A new NOAA report describes high-priority recommendations to improve the way NOAA develops and operates models.

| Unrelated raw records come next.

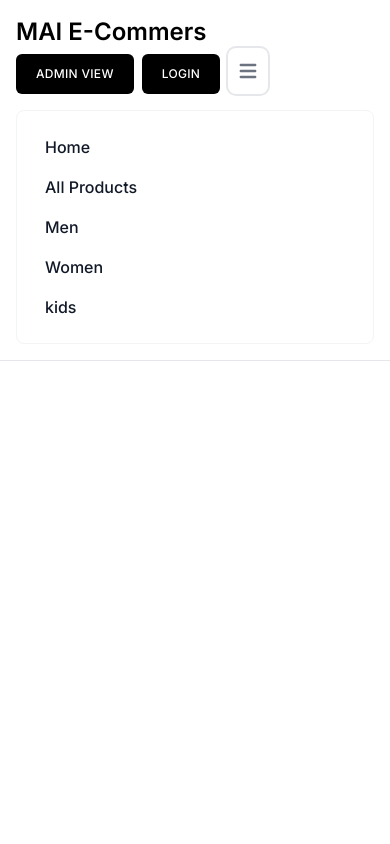
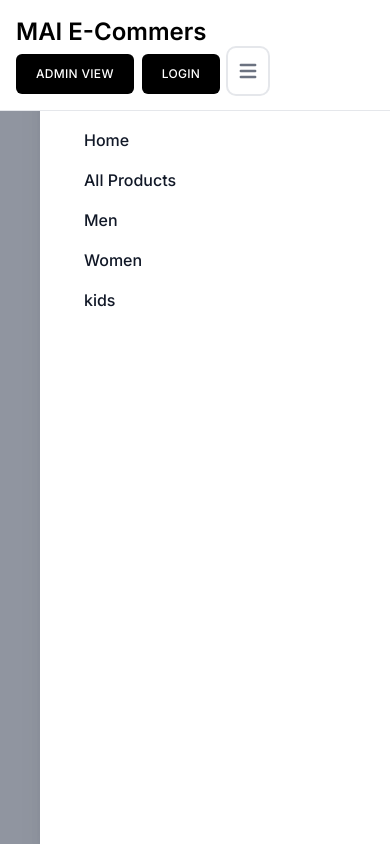
Before and after one commit to baized1245/MAI-E-Commers-with-next, a Next.js app in the folder mai-e-commers/: page / in a window 390 px wide. Both pictures are taken after a click on the button "Open main menu". Built offline with nearby package versions, Linux system fonts and the light colour scheme.

Commit message:
Implementing common dialog component

```diff
--- /dev/null
+++ b/mai-e-commers/src/components/CommonModal/index.js
@@ -0,0 +1,65 @@
+'use client'
+
+import { Dialog, Transition } from '@headlessui/react'
+import React, { Fragment } from 'react'
+
+export default function CommonModal({
+  modalTitle,
+  mainContent,
+  showButtons,
+  buttonComponent,
+  show,
+  setShow,
+  showModalTitle,
+}) {
+  return (
+    <Transition.Root show={show} as={Fragment}>
+      <Dialog as="div" className={'relative z-10'} onClose={setShow}>
+        <Transition.Child
+          as={Fragment}
+          enter="ease-in-out duration-900"
+          enterFrom="opecity-0"
+          enterTo="opecity-100"
+          leave="ease-in-out duration-500"
+          leaveFrom="opecity-100"
+          leaveTo="opecity-0"
+        >
+          <div className="fixed inset-0 bg-gray-500 bg-opacity-75 transition-opacity" />
+        </Transition.Child>
+        <div className="fixed inset-0 overflow-hidden">
+          <div className="absolute inset-0 overflow-hidden">
+            <div className="fixed inset-y-0 right-0 flex max-w-full pl-10">
+              <Transition.Child
+                as={Fragment}
+                enter="ease-in-out duration-900"
+                enterFrom="opecity-0"
+                enterTo="opecity-100"
+                leave="ease-in-out duration-500"
+                leaveFrom="opecity-100"
+                leaveTo="opecity-0"
+              >
+                <Dialog.Panel className={'w-screen max-w-md'}>
+                  <div className="flex h-full flex-col overflow-y-scroll bg-white shadow-xl">
+                    <div className="flex-1 overflow-y-auto px-4 py-6 sm:px-6">
+                      {showModalTitle ? (
+                        <div className="flex items-start justify-between">
+                          <Dialog.Title>{modalTitle}</Dialog.Title>
+                        </div>
+                      ) : null}
+                      <div className="mt-20">{mainContent}</div>
+                    </div>
+                    {showButtons ? (
+                      <div className="border-t border-gray-300 px-4 py-6 sm:px-6">
+                        {buttonComponent}
+                      </div>
+                    ) : null}
+                  </div>
+                </Dialog.Panel>
+              </Transition.Child>
+            </div>
+          </div>
+        </div>
+      </Dialog>
+    </Transition.Root>
+  )
+}
--- a/mai-e-commers/src/components/Navbar/index.js
+++ b/mai-e-commers/src/components/Navbar/index.js
@@ -1,7 +1,9 @@
 'use client'
 
+import { GlobalContext } from '@/context'
 import { adminNavOptions, navOptions } from '@/utils'
-import React, { Fragment } from 'react'
+import React, { Fragment, useContext } from 'react'
+import CommonModal from '../CommonModal'
 
 const isAdminView = false
 const isAuthUser = false
@@ -9,13 +11,19 @@
   role: 'admin',
 }
 
-function NavItems() {
+function NavItems({ isModalView = false }) {
   return (
     <div
-      className="items-center justify-between w-full md:flex md:w-auto"
+      className={`items-center justify-between w-full md:flex md:w-auto ${
+        isModalView ? '' : 'hidden'
+      } `}
       id="nav-items"
     >
-      <ul className="flex flex-col p-4 md:p-0 mt-4 font-medium border border-gray-100 rounded-lg md:flex-row md:space-x-8 md:mt-0 md:border-0 bg-white">
+      <ul
+        className={`flex flex-col p-4 md:p-0 mt-4 font-medium  rounded-lg md:flex-row md:space-x-8 md:mt-0 md:border-0 bg-white ${
+          isModalView ? 'border-none' : 'border border-gray-100'
+        }`}
+      >
         {isAdminView
           ? adminNavOptions.map((item) => (
               <li
@@ -39,6 +47,8 @@
 }
 
 const Navbar = () => {
+  const { showNavModal, setShowNavModal } = useContext(GlobalContext)
+
   return (
     <>
       <nav className="bg-white fixed w-full z-20 top-0 left-0 border-b border-gray-200">
@@ -74,7 +84,7 @@
               className="inline-flex items-center p-2 text-sm text-gray-500 rounded-lg md:hidden hover:bg-gray-100 focus:outline-none focus:ring-2 focus:ring-gray-200 dark:text-gray-400 dark:hover:bg-gray-700 dark:focus:ring-gray-600"
               aria-controls="navbar-sticky"
               aria-expanded="false"
-              //   onClick={() => setShowNavModal(true)}
+              onClick={() => setShowNavModal(true)}
             >
               <span className="sr-only">Open main menu</span>
               <svg
@@ -95,6 +105,12 @@
           <NavItems />
         </div>
       </nav>
+      <CommonModal
+        showModalTitle={false}
+        mainContent={<NavItems isModalView={true} />}
+        show={showNavModal}
+        setShow={setShowNavModal}
+      />
     </>
   )
 }
--- a/mai-e-commers/src/context/index.js
+++ b/mai-e-commers/src/context/index.js
@@ -1,10 +1,16 @@
 'use client'
 
-import React from 'react'
+import React, { useState } from 'react'
 import { createContext } from 'react'
 
 export const GlobalContext = createContext(null)
 
 export default function GlobalState({ children }) {
-  return <GlobalContext.Provider value={{}}>{children}</GlobalContext.Provider>
+  const [showNavModal, setShowNavModal] = useState(false)
+
+  return (
+    <GlobalContext.Provider value={{ showNavModal, setShowNavModal }}>
+      {children}
+    </GlobalContext.Provider>
+  )
 }
```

Americans’ health, security and economic wellbeing are tied to climate and weather. Every day, we see communities grappling with environmental challenges due to unusual or extreme events related to climate and weather. In 2011, the United States experienced a record high number (14) of climate- and weather-related disasters where overall costs reached or exceeded $1 billion. Combined, these events claimed 670 lives, caused more than 6,000 injuries, and cost $55 billion in damages. Businesses, policy leaders, resource managers and citizens are increasingly asking for information to help them address such challenges.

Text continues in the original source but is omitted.